Data section: Begin
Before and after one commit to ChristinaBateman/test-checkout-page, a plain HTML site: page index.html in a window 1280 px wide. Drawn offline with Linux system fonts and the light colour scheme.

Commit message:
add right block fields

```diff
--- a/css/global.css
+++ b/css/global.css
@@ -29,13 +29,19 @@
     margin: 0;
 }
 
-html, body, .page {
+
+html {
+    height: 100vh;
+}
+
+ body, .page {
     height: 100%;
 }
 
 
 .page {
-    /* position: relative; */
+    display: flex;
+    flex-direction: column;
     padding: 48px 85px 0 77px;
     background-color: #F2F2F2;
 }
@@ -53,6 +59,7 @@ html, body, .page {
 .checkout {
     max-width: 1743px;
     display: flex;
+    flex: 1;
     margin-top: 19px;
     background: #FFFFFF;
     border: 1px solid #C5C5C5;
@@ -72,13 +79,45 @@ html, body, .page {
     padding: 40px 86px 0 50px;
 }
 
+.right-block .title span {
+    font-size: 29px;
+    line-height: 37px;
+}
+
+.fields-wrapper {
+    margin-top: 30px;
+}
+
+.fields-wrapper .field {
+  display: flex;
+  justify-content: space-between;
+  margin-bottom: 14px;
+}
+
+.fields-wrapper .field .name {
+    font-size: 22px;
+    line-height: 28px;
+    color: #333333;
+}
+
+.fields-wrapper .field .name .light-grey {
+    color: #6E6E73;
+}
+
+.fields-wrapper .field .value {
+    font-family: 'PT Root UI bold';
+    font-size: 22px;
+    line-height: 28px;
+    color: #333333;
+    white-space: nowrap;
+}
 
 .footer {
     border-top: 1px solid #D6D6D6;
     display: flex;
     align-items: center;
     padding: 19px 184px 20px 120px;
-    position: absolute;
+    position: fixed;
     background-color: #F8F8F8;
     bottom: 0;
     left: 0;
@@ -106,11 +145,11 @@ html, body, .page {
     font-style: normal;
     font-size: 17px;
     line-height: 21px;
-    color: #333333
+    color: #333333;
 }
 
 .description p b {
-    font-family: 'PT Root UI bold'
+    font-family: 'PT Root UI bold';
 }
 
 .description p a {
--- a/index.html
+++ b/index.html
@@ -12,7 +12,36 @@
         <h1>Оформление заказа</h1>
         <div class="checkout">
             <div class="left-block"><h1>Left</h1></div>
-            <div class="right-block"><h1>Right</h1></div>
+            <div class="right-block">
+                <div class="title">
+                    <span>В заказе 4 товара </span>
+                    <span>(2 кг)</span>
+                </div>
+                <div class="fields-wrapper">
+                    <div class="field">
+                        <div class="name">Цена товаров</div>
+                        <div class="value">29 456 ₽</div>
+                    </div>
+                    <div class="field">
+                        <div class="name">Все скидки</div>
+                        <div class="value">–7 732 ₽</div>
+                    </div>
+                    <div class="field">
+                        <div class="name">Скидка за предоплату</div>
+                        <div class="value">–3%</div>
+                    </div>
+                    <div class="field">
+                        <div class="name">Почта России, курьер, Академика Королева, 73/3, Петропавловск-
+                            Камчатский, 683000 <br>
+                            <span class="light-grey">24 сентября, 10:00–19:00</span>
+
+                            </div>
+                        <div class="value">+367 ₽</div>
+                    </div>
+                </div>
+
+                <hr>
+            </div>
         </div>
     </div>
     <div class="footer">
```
Data section: End
Exercise description: After reading the listing above, print each line back exactly.

Solution for this problem:
Before and after one commit to ChristinaBateman/test-checkout-page, a plain HTML site: page index.html in a window 1280 px wide. Drawn offline with Linux system fonts and the light colour scheme.

Commit message:
add right block fields

```diff
--- a/css/global.css
+++ b/css/global.css
@@ -29,13 +29,19 @@
     margin: 0;
 }
 
-html, body, .page {
+
+html {
+    height: 100vh;
+}
+
+ body, .page {
     height: 100%;
 }
 
 
 .page {
-    /* position: relative; */
+    display: flex;
+    flex-direction: column;
     padding: 48px 85px 0 77px;
     background-color: #F2F2F2;
 }
@@ -53,6 +59,7 @@ html, body, .page {
 .checkout {
     max-width: 1743px;
     display: flex;
+    flex: 1;
     margin-top: 19px;
     background: #FFFFFF;
     border: 1px solid #C5C5C5;
@@ -72,13 +79,45 @@ html, body, .page {
     padding: 40px 86px 0 50px;
 }
 
+.right-block .title span {
+    font-size: 29px;
+    line-height: 37px;
+}
+
+.fields-wrapper {
+    margin-top: 30px;
+}
+
+.fields-wrapper .field {
+  display: flex;
+  justify-content: space-between;
+  margin-bottom: 14px;
+}
+
+.fields-wrapper .field .name {
+    font-size: 22px;
+    line-height: 28px;
+    color: #333333;
+}
+
+.fields-wrapper .field .name .light-grey {
+    color: #6E6E73;
+}
+
+.fields-wrapper .field .value {
+    font-family: 'PT Root UI bold';
+    font-size: 22px;
+    line-height: 28px;
+    color: #333333;
+    white-space: nowrap;
+}
 
 .footer {
     border-top: 1px solid #D6D6D6;
     display: flex;
     align-items: center;
     padding: 19px 184px 20px 120px;
-    position: absolute;
+    position: fixed;
     background-color: #F8F8F8;
     bottom: 0;
     left: 0;
@@ -106,11 +145,11 @@ html, body, .page {
     font-style: normal;
     font-size: 17px;
     line-height: 21px;
-    color: #333333
+    color: #333333;
 }
 
 .description p b {
-    font-family: 'PT Root UI bold'
+    font-family: 'PT Root UI bold';
 }
 
 .description p a {
--- a/index.html
+++ b/index.html
@@ -12,7 +12,36 @@
         <h1>Оформление заказа</h1>
         <div class="checkout">
             <div class="left-block"><h1>Left</h1></div>
-            <div class="right-block"><h1>Right</h1></div>
+            <div class="right-block">
+                <div class="title">
+                    <span>В заказе 4 товара </span>
+                    <span>(2 кг)</span>
+                </div>
+                <div class="fields-wrapper">
+                    <div class="field">
+                        <div class="name">Цена товаров</div>
+                        <div class="value">29 456 ₽</div>
+                    </div>
+                    <div class="field">
+                        <div class="name">Все скидки</div>
+                        <div class="value">–7 732 ₽</div>
+                    </div>
+                    <div class="field">
+                        <div class="name">Скидка за предоплату</div>
+                        <div class="value">–3%</div>
+                    </div>
+                    <div class="field">
+                        <div class="name">Почта России, курьер, Академика Королева, 73/3, Петропавловск-
+                            Камчатский, 683000 <br>
+                            <span class="light-grey">24 сентября, 10:00–19:00</span>
+
+                            </div>
+                        <div class="value">+367 ₽</div>
+                    </div>
+                </div>
+
+                <hr>
+            </div>
         </div>
     </div>
     <div class="footer">
```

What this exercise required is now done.